1. The Empathy Exams by Leslie Jamison Another book Ruby has been begging me to read for years. A collection of delightfully engaging essays, The Empathy Exams makes the best argument for essay collections ever. Striking the balance between getting to know the author and understanding her world, while still making time for excellent story telling is hard to come by. If you like Chloe Caldwell or Donald Miller, pick up a copy.
2. Too Much and Not the Mood by Durga Chew-Bose Yet another essay collection; can you tell I have a favorite genre? I don't watch TV often, but I suppose this is the closest thing as far as literature goes. A great essay can stand alone, but when read back to back on a delayed F train, can suck you in. Remember when I bought copies of Bluets for five friends? This might be my next obsession. The essays "Since Living Alone" and "Summer Pictures" turned out to be my favorites. Follow Ruby's advice and skip the first essay (ninety-something pages) and revisit after you've fallen in love with Durga Chew-Bose's voice.
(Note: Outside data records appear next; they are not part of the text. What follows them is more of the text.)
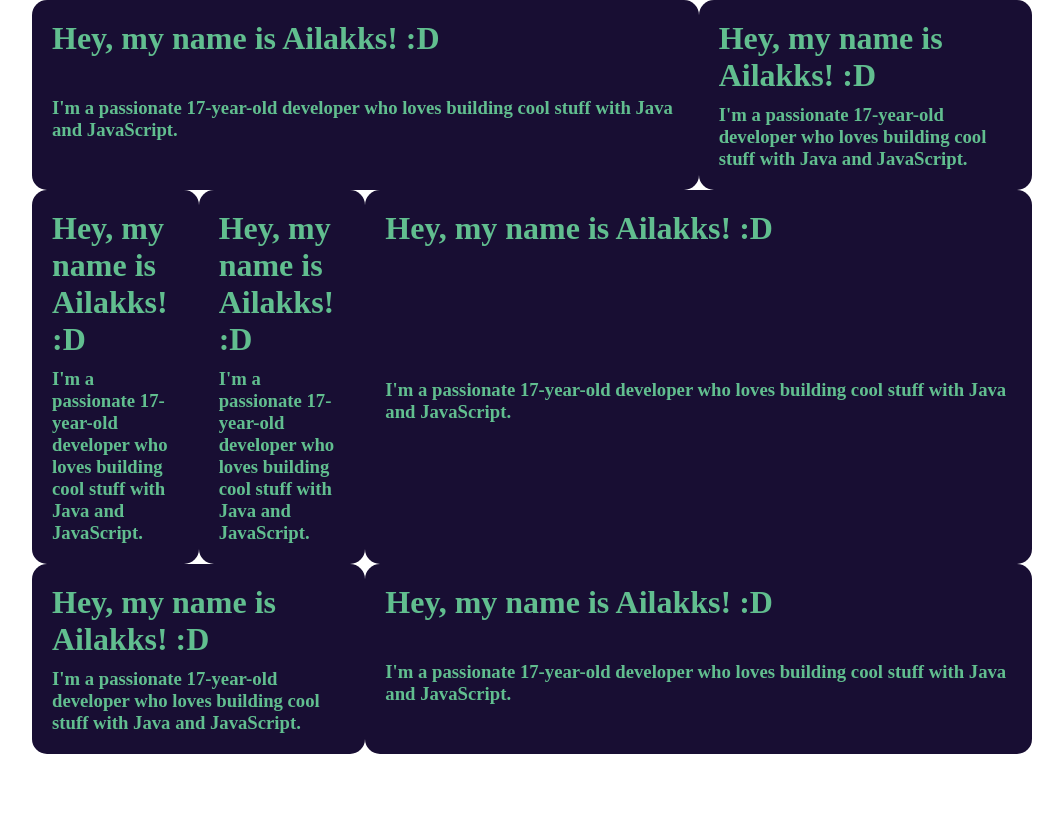
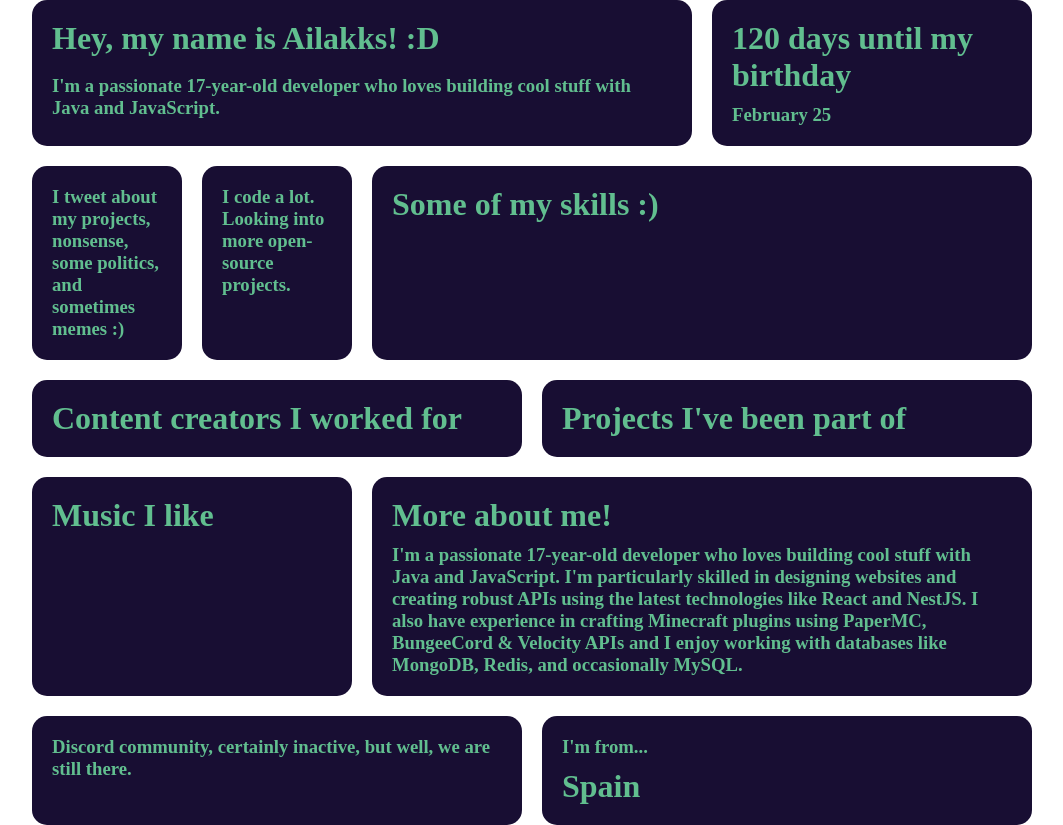
Before and after one commit to Ailakks/dotme, a React (Create React App) app: page / in a window 1280 px wide. Shown: the whole page, without its empty margins (108-1171 px from the left). Before the commit the page ends 800 px from the top, so only its background shows below. Built offline with nearby package versions, Linux system fonts and the light colour scheme.

Commit message:
feat: cards info

```diff
--- a/src/pages/home/home.jsx
+++ b/src/pages/home/home.jsx
@@ -7,33 +7,47 @@ export default function Home() {
     return (
         <Container>
             <div className={style.grid}>
-                <Card style={{ gridColumnStart: 1, gridColumnEnd: 5, backgroundColor: '#180E33', color: '#61BE8F' }}>
+                <Card style={{gridColumnStart: 1, gridColumnEnd: 5, backgroundColor: '#180E33', color: '#61BE8F'}}>
                     <h1>Hey, my name is Ailakks! :D</h1>
-                    <h3>I'm a passionate 17-year-old developer who loves building cool stuff with Java and JavaScript.</h3>
+                    <h3>I'm a passionate 17-year-old developer who loves building cool stuff with Java and
+                        JavaScript.</h3>
                 </Card>
-                <Card style={{ gridColumnStart: 5, gridColumnEnd: 7, backgroundColor: '#180E33', color: '#61BE8F' }}>
-                    <h1>Hey, my name is Ailakks! :D</h1>
-                    <h3>I'm a passionate 17-year-old developer who loves building cool stuff with Java and JavaScript.</h3>
+                <Card style={{gridColumnStart: 5, gridColumnEnd: 7, backgroundColor: '#180E33', color: '#61BE8F'}}>
+                    <h1>120 days until my birthday</h1>
+                    <h3>February 25</h3>
                 </Card>
-                <Card style={{ gridColumnStart: 1, gridColumnEnd: 2, backgroundColor: '#180E33', color: '#61BE8F' }}>
-                    <h1>Hey, my name is Ailakks! :D</h1>
-                    <h3>I'm a passionate 17-year-old developer who loves building cool stuff with Java and JavaScript.</h3>
+                <Card style={{gridColumnStart: 1, gridColumnEnd: 2, backgroundColor: '#180E33', color: '#61BE8F'}}>
+                    <h3>I tweet about my projects, nonsense, some politics, and sometimes memes :)</h3>
                 </Card>
-                <Card style={{ gridColumnStart: 2, gridColumnEnd: 3, backgroundColor: '#180E33', color: '#61BE8F' }}>
-                    <h1>Hey, my name is Ailakks! :D</h1>
-                    <h3>I'm a passionate 17-year-old developer who loves building cool stuff with Java and JavaScript.</h3>
+                <Card style={{gridColumnStart: 2, gridColumnEnd: 3, backgroundColor: '#180E33', color: '#61BE8F'}}>
+                    <h3>I code a lot. Looking into more open-source projects.</h3>
                 </Card>
-                <Card style={{ gridColumnStart: 3, gridColumnEnd: 7, backgroundColor: '#180E33', color: '#61BE8F' }}>
-                    <h1>Hey, my name is Ailakks! :D</h1>
-                    <h3>I'm a passionate 17-year-old developer who loves building cool stuff with Java and JavaScript.</h3>
+                <Card style={{gridColumnStart: 3, gridColumnEnd: 7, backgroundColor: '#180E33', color: '#61BE8F'}}>
+                    <h1>Some of my skills :)</h1>
                 </Card>
-                <Card style={{ gridColumnStart: 1, gridColumnEnd: 3, backgroundColor: '#180E33', color: '#61BE8F' }}>
-                    <h1>Hey, my name is Ailakks! :D</h1>
-                    <h3>I'm a passionate 17-year-old developer who loves building cool stuff with Java and JavaScript.</h3>
+                <Card style={{gridColumnStart: 1, gridColumnEnd: 4, backgroundColor: '#180E33', color: '#61BE8F'}}>
+                    <h1>Content creators I worked for</h1>
                 </Card>
-                <Card style={{ gridColumnStart: 3, gridColumnEnd: 7, backgroundColor: '#180E33', color: '#61BE8F' }}>
-                    <h1>Hey, my name is Ailakks! :D</h1>
-                    <h3>I'm a passionate 17-year-old developer who loves building cool stuff with Java and JavaScript.</h3>
+                <Card style={{gridColumnStart: 4, gridColumnEnd: 7, backgroundColor: '#180E33', color: '#61BE8F'}}>
+                    <h1>Projects I've been part of</h1>
+                </Card>
+                <Card style={{gridColumnStart: 1, gridColumnEnd: 3, backgroundColor: '#180E33', color: '#61BE8F'}}>
+                    <h1>Music I like</h1>
+                </Card>
+                <Card style={{gridColumnStart: 3, gridColumnEnd: 7, backgroundColor: '#180E33', color: '#61BE8F'}}>
+                    <h1>More about me!</h1>
+                    <h3>I'm a passionate 17-year-old developer who loves building cool stuff with Java and JavaScript.
+                        I'm particularly skilled in designing websites and creating robust APIs using the latest
+                        technologies like React and NestJS. I also have experience in crafting Minecraft plugins using
+                        PaperMC, BungeeCord & Velocity APIs and I enjoy working with databases like MongoDB, Redis, and
+                        occasionally MySQL.</h3>
+                </Card>
+                <Card style={{gridColumnStart: 1, gridColumnEnd: 4, backgroundColor: '#180E33', color: '#61BE8F'}}>
+                    <h3>Discord community, certainly inactive, but well, we are still there.</h3>
+                </Card>
+                <Card style={{gridColumnStart: 4, gridColumnEnd: 7, backgroundColor: '#180E33', color: '#61BE8F'}}>
+                    <h3>I'm from...</h3>
+                    <h1>Spain</h1>
                 </Card>
             </div>
         </Container>
--- a/src/pages/home/home.module.css
+++ b/src/pages/home/home.module.css
@@ -1,4 +1,5 @@
 .grid {
     display: grid;
     grid-template-columns: repeat(6, minmax(0, 1fr));
+    grid-gap: var(--theme-values-grid_gap-main);
 }
```
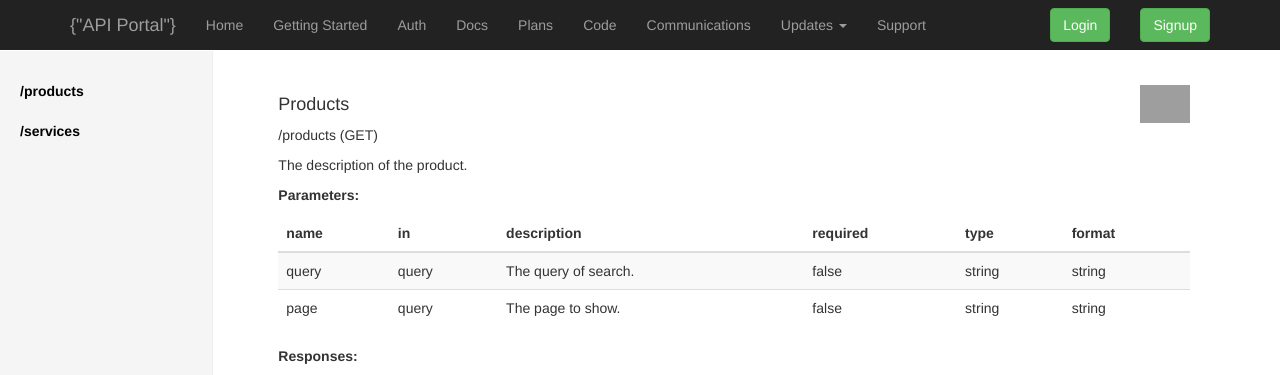
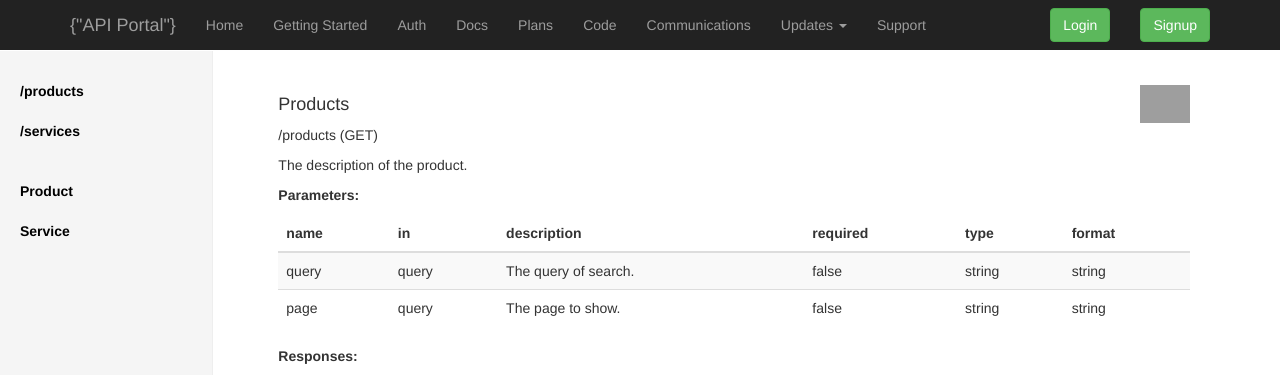
Before and after one commit to api-evangelist/portal-minimum, a Jekyll site: the page built from documentation/index.html, in a window 1280 px wide. Shown: the top 375 px of the page. Built offline with Jekyll 4.4.1, drawn with Linux system fonts in a browser that asks for light colours; grey boxes are pictures that could not be loaded.

Commit message:
add paths

```diff
--- a/documentation/index.html
+++ b/documentation/index.html
@@ -12,7 +12,15 @@
          <!--<li class="active"><a href="#">Overview <span class="sr-only">(current)</span></a></li>-->
          {% for path in site.api.paths limit:25 %}
            {% assign path_name = path[0] %}
-             <li><a href="/documentation/index.html#{{ path_name }}"><strong>{{ path_name }}</strong></a></li>
+             <li><a href="/documentation/index.html#path-{{ path_name }}"><strong>{{ path_name }}</strong></a></li>
+         {% endfor %}
+       </ul>
+
+       <ul class="nav nav-sidebar">
+         {% for definition in site.api.definitions %}
+
+           {% assign definition_name = definition[0] %}
+             <li><a href="/documentation/index.html#definition-{{ definition_name }}"><strong>{{ definition_name }}</strong></a></li>
          {% endfor %}
        </ul>
 
@@ -30,7 +38,7 @@
            {% assign path_name = path[0] %}
            {% assign path_detail = path[1] %}
 
-           <a name="#{{ path_name }}"></a>
+           <a name="#path-{{ path_name }}"></a>
 
            {% for verb in path_detail %}
 
@@ -116,7 +124,7 @@
            {% assign definition_name = definition[0] %}
            {% assign definition_detail = definition[1] %}
 
-           <a name="#{{ definition_name }}"></a>
+           <a name="#definition-{{ definition_name }}"></a>
 
            <h5>{{ definition_name }}</h5>
 
```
3. Neighborhood: Hearty Salads and Plant-Based Recipes from Home and Abroad by Hetty McKinnon My cookbook obsession is no secret. I'll take it all-classic, gluten free, desserts only, whatever. But this is the first time a cookbook has felt absolutely perfect. My beloved Han sent this to my new apartment in Brooklyn. The timing couldn't have been more ideal. The recipes are primarily salads, but the kind you actually look forward to eating for dinner. The author resides in the nearby Carroll Gardens, which gives it a perfectly local feel. Inspired, I made my way to my local farmer's market just this week.
4. Saint Maybe by Anne Tyler Travel via the subway versus car has afforded me much more reading time. While I usually like to stick to short reading (Real Simple, let's be honest), traveling during the middle of the day has made seating and therefore comfortable reading, more of an option. Anne Tyler is an author I've long been recommended, but never picked up. At a used book store in Kansas City, I was drawn to the familiar name and went for it. Saint Maybe is a survey of the life of a family-the excitement of new love, the devastation of loss, and the natural quirks that make family, family. Don't expect a complex family tree that requires note taking and online research. Do expect to be swept up in an almost perfect story, bursting with character.
5. Goodbye, Vitamin by Rachel Khong Much anticipated, highly Instagrammable, and presumably a lovely end of summer read, I was thrilled when Ruby gave me a copy of Goodbye Vitamin. I'd heard Rachel Khong on The Lit Up Show and was instantly attracted to her storytelling. The book is about Alzheimer's disease, but also really about what it means to come home as an adult. I loved the structure, which made it easy to devour on a Tuesday night. If you're a fan of modern fiction, but like a little bit of backbone, try this book.
As always, picking up these books from local, independent book sellers is the most fun and community-driven way to shop.